Face-to-face—or Facetime? While customers are demanding both, independent agents are struggling to determine what that means for their physical location and agency model. Agents are trying to strike a delicate balance between personal interactions with current and prospective customers on the one hand, and the use of technology to create easier ways of conducting and transacting business on the other.

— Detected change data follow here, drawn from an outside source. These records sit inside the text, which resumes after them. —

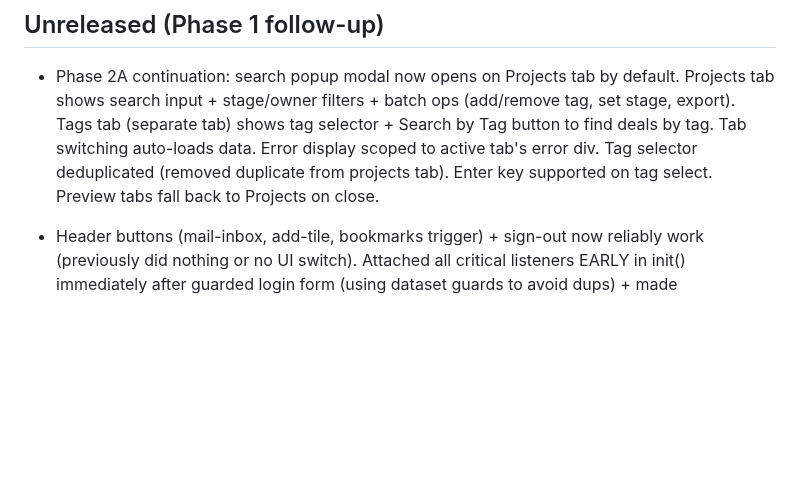
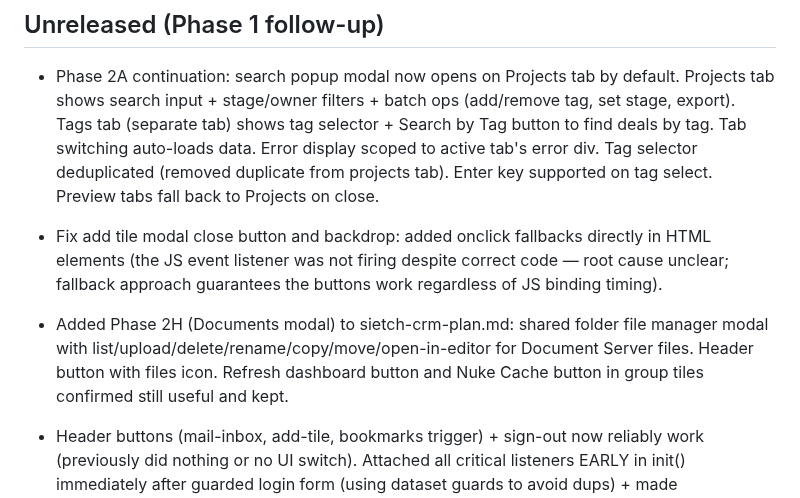
Before and after one commit to kachapman/onlyoffice-crm-kanban, a Markdown page: CHANGELOG.md, the part around the change. Rendered like a GitHub page; blank space fills up the shorter version.

Commit message:
Update AGENTS.md and CHANGELOG for add tile modal fix and Phase 2H

```diff
--- a/CHANGELOG.md
+++ b/CHANGELOG.md
@@ -5,6 +5,8 @@ All notable changes to the Sietch CRM dashboard are documented here.
 ## Unreleased (Phase 1 follow-up)
 
 - Phase 2A continuation: search popup modal now opens on Projects tab by default. Projects tab shows search input + stage/owner filters + batch ops (add/remove tag, set stage, export). Tags tab (separate tab) shows tag selector + Search by Tag button to find deals by tag. Tab switching auto-loads data. Error display scoped to active tab's error div. Tag selector deduplicated (removed duplicate from projects tab). Enter key supported on tag select. Preview tabs fall back to Projects on close.
+- Fix add tile modal close button and backdrop: added onclick fallbacks directly in HTML elements (the JS event listener was not firing despite correct code — root cause unclear; fallback approach guarantees the buttons work regardless of JS binding timing).
+- Added Phase 2H (Documents modal) to sietch-crm-plan.md: shared folder file manager modal with list/upload/delete/rename/copy/move/open-in-editor for Document Server files. Header button with files icon. Refresh dashboard button and Nuke Cache button in group tiles confirmed still useful and kept.
 
 - Header buttons (mail-inbox, add-tile, bookmarks trigger) + sign-out now reliably work (previously did nothing or no UI switch). Attached all critical listeners EARLY in init() immediately after guarded login form (using dataset guards to avoid dups) + made showLogin/showApp force display+visibility. Late binds no longer duplicate header attaches.
 - Sign out: reliably switches the UI to the login screen immediately (no static dashboard until manual refresh). Wrapped logout fetch in try/catch (always proceed to showLogin); added explicit style.display toggles in showApp/showLogin for robustness.
```
Also changed, not shown: AGENTS.md (+1 -1 lines).
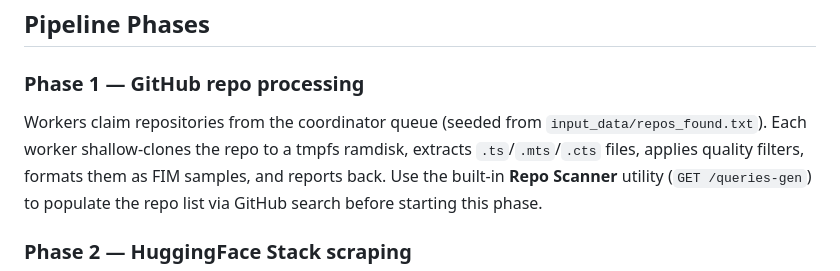
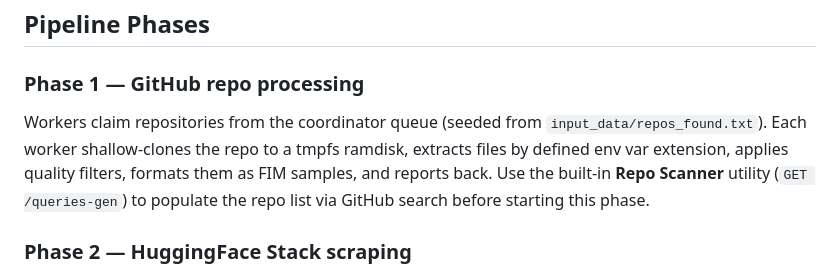
Before and after one commit to giovannimanzoni/Copilot-LLM-Scraping-Pipeline, a Markdown page: README.md, the part around the change. Rendered like a GitHub page.

Commit message:
docs: update documentation

```diff
--- a/README.md
+++ b/README.md
@@ -52,7 +52,7 @@ that does not retry indefinitely.
 ### Phase 1 — GitHub repo processing
 
 Workers claim repositories from the coordinator queue (seeded from `input_data/repos_found.txt`).
-Each worker shallow-clones the repo to a tmpfs ramdisk, extracts `.ts`/`.mts`/`.cts` files,
+Each worker shallow-clones the repo to a tmpfs ramdisk, extracts files by defined env var extension,
 applies quality filters, formats them as FIM samples, and reports back. Use the built-in
 **Repo Scanner** utility (`GET /queries-gen`) to populate the repo list via GitHub search before
 starting this phase.
```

Among those succeeding is Murray Group Insurance Services in Albany, N.Y. “We’re very much a family-owned agency, with my father-in-law owning the business, and my brother-in-law, my wife and her twin sister and me working here,” says Ryan Handley, the agency’s director of marketing. “While we believe very much in having a local presence and always prefer face-to-face personal interactions with customers, we also seek to create a great online experience for them, too.”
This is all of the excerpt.